Google recently posted another reminder on Webmaster Central Blog for webmasters that are using widget links as of a link building strategy, making it clear that Google’s webspam team may take manual actions on unnatural links.
Today we would like to reiterate our policy on the creation of keyword-rich, hidden or low-quality links embedded in widgets that are distributed across various sites.
Here some examples of widgets which contain links that clearly violate Google’s Webmaster Guidelines:
How to avoid getting penalized from Widget Links
In order for webmasters to avoid getting penalized, they have to make sure that they don’t pass PageRank via their widgets. One way to do that is by adding a rel=”nofollow” attribute on the widget links and another way is to totaly remove the links from the widgets
Google’s history on Widget Links
That’s not the first time that Google goes after such kind of link building schemes, in fact it seems that almost every year they find a way to remind webmasters about widgets.
In 2015 during the English Google Webmaster Central office-hours hangout, Google’s John Mueller covered the widget topic by answering the following question:
Question: I see well known sites using widgets to generate keyword rich backlinks via publishers. The guidelines aren’t 100% clear on providing widgets with defaulted backlinks. What is Google’s official stance on widgets with embedded keywords on “follow” links?
Answer: This is something I try to avoid.
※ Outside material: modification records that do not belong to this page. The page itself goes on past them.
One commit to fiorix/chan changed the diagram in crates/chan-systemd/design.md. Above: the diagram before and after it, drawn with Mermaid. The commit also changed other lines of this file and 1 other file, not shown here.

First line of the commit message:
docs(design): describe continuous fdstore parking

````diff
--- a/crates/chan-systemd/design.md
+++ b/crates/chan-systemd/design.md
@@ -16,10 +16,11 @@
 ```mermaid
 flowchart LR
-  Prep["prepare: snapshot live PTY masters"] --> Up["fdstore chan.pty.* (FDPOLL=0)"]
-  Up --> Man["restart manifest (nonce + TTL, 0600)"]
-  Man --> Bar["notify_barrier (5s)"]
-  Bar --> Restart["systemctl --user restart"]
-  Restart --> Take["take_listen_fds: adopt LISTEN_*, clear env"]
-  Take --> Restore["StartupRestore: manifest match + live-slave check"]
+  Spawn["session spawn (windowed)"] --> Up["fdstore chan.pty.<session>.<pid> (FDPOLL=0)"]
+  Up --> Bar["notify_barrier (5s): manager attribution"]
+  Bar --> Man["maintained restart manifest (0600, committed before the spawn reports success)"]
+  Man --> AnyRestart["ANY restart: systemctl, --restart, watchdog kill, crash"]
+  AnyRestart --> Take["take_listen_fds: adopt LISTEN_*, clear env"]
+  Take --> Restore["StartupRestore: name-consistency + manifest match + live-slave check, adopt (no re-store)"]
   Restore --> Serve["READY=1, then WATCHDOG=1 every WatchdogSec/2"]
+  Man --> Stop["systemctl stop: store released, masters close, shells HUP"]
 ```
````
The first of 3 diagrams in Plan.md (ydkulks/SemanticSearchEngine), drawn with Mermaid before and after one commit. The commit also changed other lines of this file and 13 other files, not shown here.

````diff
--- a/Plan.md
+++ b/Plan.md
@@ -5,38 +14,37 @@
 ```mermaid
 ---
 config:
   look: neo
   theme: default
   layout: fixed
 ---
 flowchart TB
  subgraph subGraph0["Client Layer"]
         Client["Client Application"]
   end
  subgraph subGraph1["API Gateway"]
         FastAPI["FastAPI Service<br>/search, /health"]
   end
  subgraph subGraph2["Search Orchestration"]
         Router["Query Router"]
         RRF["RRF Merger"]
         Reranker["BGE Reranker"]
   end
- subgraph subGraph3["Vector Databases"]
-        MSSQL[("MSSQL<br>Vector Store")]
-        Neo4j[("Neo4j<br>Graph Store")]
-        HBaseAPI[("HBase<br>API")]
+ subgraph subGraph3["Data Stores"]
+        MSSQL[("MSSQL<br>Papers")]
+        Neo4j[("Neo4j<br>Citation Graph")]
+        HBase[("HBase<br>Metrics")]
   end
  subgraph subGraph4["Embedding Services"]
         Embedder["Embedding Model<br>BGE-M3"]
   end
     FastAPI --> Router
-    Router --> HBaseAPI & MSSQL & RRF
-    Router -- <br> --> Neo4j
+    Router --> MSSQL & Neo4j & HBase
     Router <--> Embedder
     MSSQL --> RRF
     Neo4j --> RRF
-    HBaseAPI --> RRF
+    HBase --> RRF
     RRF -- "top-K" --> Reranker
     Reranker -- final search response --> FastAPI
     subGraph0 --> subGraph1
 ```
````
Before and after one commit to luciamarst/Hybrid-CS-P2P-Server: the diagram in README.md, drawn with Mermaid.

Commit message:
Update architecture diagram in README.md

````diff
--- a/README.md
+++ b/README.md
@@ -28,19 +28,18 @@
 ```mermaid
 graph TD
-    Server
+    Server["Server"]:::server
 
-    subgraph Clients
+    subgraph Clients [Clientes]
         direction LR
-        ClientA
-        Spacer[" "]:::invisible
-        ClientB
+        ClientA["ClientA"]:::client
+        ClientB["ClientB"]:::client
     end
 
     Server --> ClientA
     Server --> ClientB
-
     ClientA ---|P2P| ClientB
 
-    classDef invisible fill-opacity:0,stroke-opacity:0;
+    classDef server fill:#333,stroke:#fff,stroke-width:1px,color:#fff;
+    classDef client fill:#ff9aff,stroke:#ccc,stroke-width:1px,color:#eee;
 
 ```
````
I think we have cleaned up the guidelines a little bit or we might be publishing fairly soon to kind of make this a little bit clearer on what we kind of expect here.
In 2014 Google updated the link schemes guideline page making the widget links section more clear and specific.
Keyword-rich, hidden or low-quality links embedded in widgets that are distributed across various sites
In 2013 Matt Cutts created another video regarding widgets and clearly said to webmasters and to those who embeded widgets on their sites that the links should be nofollwoed.
I would recommend putting a nofollow, especially on widgets.
In 2012 Google posted another warning about new notifications about inbound links and widgets.
If you get this new link message, you may want to check your most recent links to spot anything unusual going on. If you discover that someone in your company has been doing widgetbait, paid links, or serious linkspam, it’s worth cleaning that up and submitting a reconsideration request.
Whether you are a webmaster who users widgets on your link building strategy or you host widgets on your site make sure you update the links and add a rel=”nofollow”.